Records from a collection

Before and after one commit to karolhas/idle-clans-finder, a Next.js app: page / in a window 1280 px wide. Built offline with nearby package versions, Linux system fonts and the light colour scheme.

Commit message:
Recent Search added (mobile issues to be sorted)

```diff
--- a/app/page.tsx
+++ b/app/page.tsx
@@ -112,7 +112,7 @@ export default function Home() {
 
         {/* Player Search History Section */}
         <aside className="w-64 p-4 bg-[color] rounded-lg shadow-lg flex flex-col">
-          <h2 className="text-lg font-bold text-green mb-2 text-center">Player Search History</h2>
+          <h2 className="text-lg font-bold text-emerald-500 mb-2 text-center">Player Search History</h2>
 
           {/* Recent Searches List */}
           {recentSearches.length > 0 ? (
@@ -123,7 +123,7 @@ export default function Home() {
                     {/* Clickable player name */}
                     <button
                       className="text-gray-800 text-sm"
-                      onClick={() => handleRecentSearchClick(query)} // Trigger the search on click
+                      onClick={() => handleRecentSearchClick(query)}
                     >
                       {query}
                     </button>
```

* * *

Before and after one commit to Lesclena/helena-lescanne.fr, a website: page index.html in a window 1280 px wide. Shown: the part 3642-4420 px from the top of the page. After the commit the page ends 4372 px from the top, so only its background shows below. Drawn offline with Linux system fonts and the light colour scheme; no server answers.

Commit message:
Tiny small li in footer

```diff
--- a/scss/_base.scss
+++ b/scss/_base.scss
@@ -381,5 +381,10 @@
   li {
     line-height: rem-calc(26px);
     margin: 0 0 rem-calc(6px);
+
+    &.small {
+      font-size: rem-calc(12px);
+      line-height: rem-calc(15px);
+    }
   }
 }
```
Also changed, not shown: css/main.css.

* * *

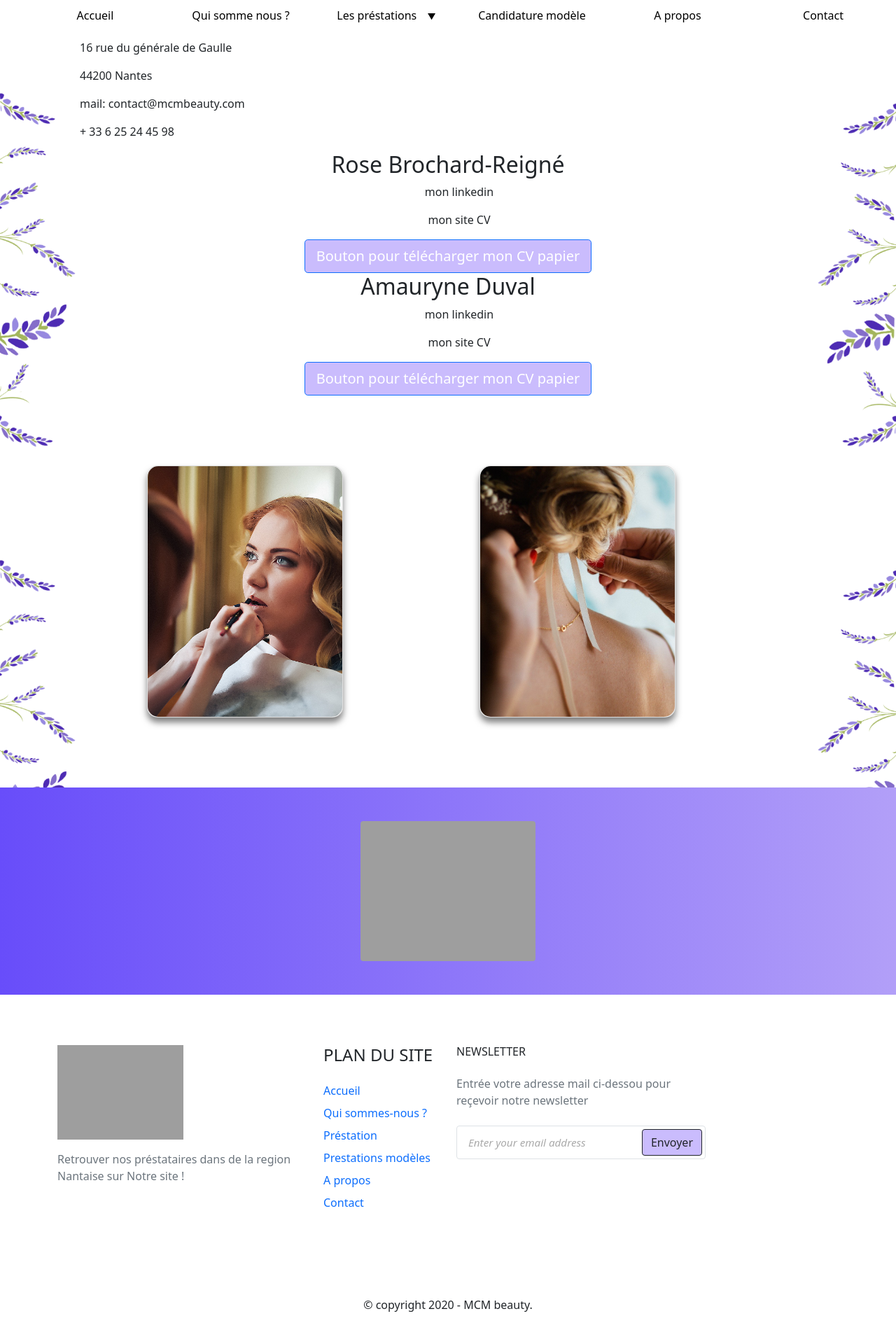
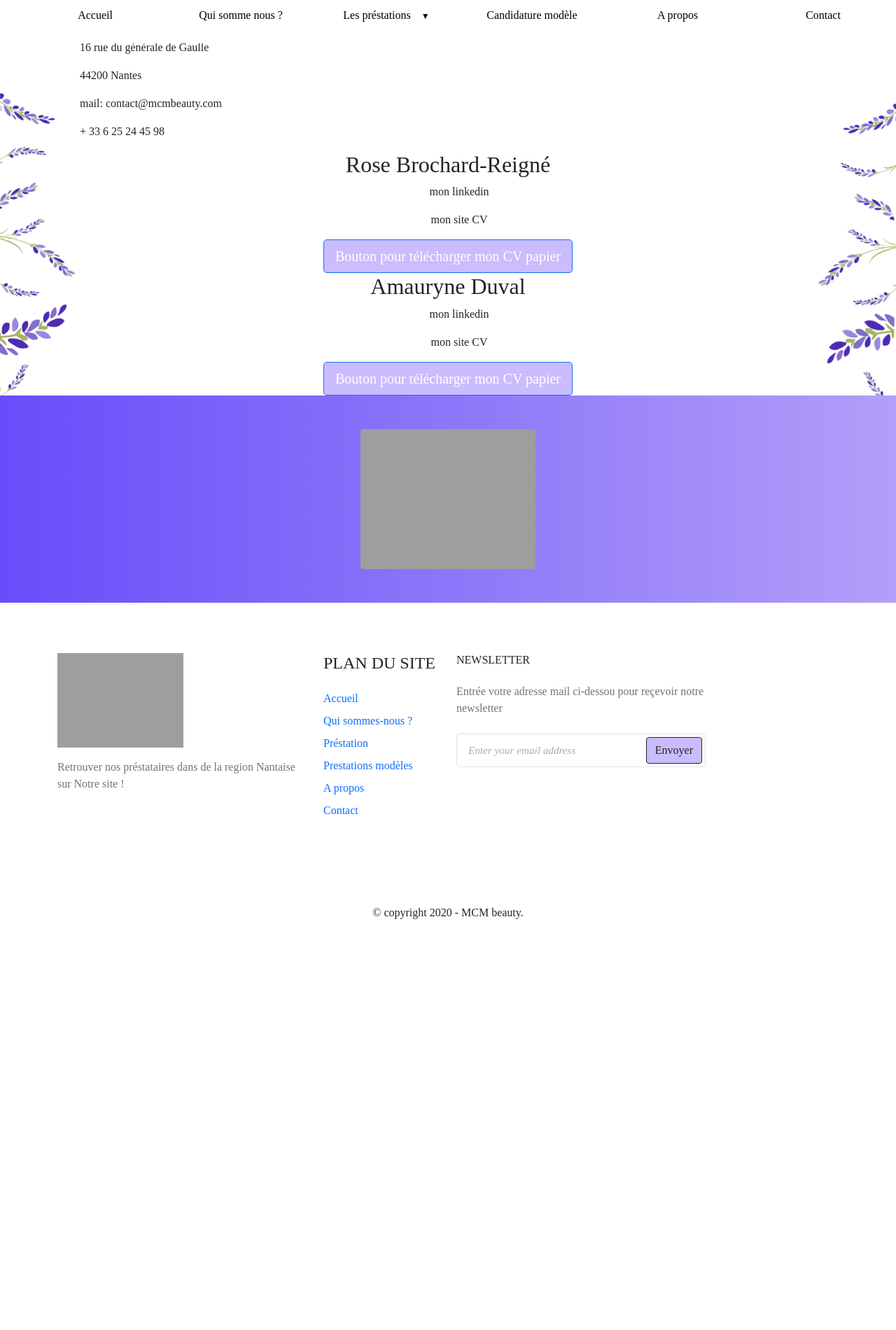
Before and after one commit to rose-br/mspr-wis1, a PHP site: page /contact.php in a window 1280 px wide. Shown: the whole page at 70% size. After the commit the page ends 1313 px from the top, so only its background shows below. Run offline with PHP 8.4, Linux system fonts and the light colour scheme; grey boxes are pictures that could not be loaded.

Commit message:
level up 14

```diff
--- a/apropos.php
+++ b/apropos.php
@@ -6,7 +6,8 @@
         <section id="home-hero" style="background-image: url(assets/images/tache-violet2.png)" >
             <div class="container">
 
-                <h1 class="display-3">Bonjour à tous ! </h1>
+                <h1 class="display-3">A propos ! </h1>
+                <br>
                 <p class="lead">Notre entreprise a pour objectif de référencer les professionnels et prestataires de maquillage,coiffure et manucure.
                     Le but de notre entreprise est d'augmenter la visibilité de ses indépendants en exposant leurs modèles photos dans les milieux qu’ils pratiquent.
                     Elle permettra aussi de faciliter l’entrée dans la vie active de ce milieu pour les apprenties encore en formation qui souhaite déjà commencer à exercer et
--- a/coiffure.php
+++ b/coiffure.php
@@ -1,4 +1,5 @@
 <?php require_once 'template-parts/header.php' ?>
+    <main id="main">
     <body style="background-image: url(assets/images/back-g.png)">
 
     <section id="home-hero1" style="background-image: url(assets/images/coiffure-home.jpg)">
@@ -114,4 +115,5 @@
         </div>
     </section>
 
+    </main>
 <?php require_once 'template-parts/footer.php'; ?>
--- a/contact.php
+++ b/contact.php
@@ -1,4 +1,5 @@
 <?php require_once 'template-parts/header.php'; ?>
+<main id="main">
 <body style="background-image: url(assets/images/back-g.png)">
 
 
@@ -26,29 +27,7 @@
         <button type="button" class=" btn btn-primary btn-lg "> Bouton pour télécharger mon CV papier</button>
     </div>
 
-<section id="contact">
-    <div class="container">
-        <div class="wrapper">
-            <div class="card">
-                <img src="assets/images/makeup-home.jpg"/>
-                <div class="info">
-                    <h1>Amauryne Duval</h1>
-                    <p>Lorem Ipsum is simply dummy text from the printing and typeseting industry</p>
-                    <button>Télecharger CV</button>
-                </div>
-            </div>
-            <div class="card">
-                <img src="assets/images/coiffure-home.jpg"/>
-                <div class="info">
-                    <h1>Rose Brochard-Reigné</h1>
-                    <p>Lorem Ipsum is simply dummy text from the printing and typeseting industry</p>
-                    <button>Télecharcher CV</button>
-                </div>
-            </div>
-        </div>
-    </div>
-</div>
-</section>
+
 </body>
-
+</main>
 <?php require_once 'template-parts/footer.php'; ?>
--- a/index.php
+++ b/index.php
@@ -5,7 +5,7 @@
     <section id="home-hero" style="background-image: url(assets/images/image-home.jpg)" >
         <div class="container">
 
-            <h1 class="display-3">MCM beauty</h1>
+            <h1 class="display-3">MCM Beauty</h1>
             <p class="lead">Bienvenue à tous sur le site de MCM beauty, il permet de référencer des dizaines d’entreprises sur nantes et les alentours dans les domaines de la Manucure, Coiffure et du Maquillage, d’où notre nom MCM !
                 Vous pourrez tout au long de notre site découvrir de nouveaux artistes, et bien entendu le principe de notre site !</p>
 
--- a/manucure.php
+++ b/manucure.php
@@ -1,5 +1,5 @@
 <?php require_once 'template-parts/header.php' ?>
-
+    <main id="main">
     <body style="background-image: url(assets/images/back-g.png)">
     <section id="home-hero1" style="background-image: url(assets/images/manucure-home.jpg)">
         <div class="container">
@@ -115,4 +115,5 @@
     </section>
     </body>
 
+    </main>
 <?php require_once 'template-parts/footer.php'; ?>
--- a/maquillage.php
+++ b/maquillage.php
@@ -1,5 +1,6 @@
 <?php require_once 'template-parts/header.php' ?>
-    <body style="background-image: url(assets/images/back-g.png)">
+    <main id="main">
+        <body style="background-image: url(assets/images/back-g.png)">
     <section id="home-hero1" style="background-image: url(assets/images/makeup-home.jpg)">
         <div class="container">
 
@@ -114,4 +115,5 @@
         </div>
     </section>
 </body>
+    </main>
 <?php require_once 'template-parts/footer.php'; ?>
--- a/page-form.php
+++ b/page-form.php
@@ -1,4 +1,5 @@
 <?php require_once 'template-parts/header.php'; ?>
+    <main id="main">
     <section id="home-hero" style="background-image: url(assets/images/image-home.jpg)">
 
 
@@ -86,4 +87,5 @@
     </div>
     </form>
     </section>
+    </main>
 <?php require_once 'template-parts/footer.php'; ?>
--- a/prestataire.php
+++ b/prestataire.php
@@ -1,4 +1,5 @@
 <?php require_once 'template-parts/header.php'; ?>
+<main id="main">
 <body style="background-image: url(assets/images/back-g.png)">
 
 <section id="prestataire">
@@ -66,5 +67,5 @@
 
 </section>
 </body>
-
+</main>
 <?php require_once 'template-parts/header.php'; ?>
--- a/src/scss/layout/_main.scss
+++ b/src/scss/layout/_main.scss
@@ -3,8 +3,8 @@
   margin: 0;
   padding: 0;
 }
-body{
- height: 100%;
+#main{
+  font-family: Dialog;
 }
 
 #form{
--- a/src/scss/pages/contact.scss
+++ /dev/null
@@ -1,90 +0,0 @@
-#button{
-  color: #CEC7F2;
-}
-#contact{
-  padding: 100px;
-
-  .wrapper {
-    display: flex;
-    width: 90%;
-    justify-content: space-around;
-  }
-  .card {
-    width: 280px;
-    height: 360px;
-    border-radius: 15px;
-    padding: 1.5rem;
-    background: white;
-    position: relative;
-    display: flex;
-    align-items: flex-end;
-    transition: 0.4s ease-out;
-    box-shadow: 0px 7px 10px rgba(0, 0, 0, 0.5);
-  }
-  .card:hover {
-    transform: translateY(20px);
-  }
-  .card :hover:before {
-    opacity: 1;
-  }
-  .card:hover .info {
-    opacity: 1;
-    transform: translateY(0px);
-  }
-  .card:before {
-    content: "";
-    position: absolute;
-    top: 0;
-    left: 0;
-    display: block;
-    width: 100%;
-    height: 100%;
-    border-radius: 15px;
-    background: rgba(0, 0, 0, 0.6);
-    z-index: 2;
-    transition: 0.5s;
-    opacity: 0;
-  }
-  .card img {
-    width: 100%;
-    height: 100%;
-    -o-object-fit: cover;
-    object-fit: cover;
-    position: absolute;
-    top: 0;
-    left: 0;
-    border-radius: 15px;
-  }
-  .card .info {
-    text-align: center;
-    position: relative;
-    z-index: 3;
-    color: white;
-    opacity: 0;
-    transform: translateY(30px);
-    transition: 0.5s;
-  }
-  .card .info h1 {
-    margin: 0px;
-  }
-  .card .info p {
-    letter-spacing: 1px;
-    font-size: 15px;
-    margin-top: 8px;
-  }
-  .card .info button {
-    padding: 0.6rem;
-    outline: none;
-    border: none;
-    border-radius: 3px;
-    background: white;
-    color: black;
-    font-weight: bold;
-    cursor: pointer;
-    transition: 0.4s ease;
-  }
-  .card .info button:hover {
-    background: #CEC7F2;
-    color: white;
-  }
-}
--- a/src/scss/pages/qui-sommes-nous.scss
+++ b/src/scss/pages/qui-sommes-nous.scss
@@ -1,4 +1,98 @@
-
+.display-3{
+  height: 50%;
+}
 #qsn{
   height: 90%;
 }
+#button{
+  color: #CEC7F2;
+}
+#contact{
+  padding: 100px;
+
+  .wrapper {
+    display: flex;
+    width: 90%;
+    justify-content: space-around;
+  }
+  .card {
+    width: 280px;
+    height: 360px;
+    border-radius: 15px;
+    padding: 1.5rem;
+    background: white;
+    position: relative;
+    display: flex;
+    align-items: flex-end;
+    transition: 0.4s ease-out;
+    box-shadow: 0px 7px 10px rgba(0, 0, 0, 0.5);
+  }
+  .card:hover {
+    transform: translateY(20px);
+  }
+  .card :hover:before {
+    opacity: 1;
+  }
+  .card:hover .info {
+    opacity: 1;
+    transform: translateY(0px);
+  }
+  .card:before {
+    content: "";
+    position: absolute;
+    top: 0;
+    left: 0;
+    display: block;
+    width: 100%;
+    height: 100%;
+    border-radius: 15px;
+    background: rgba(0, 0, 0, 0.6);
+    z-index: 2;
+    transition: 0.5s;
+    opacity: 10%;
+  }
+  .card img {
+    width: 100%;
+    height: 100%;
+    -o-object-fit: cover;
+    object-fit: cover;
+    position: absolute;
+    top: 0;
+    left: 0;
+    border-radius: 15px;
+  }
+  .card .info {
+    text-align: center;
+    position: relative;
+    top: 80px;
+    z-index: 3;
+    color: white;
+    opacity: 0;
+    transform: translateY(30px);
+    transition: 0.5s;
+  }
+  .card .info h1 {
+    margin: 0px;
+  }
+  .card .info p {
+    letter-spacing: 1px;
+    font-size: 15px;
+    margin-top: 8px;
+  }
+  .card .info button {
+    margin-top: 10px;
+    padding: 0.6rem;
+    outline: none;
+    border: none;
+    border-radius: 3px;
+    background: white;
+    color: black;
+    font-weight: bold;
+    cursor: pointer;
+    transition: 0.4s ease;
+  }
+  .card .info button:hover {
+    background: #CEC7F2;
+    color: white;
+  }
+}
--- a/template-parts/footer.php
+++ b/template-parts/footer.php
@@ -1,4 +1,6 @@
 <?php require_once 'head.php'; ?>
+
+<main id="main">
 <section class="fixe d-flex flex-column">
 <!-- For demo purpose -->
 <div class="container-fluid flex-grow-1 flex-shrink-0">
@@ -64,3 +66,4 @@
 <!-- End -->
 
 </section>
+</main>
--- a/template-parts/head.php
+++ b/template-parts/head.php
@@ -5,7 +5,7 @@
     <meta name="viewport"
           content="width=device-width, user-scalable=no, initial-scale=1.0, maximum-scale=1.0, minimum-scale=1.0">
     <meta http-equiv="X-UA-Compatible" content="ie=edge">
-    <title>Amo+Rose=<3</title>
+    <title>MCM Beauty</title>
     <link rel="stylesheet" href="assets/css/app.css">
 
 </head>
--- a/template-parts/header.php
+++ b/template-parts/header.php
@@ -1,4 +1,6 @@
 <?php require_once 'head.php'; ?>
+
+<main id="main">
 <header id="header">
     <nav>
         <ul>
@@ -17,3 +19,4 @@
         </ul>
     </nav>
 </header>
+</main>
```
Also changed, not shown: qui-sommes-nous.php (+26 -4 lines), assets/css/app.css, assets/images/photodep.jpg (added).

◆ Description of the task
Count every line of the data in which the word "contact" appears, and report only the total.

◆ Result for this task
7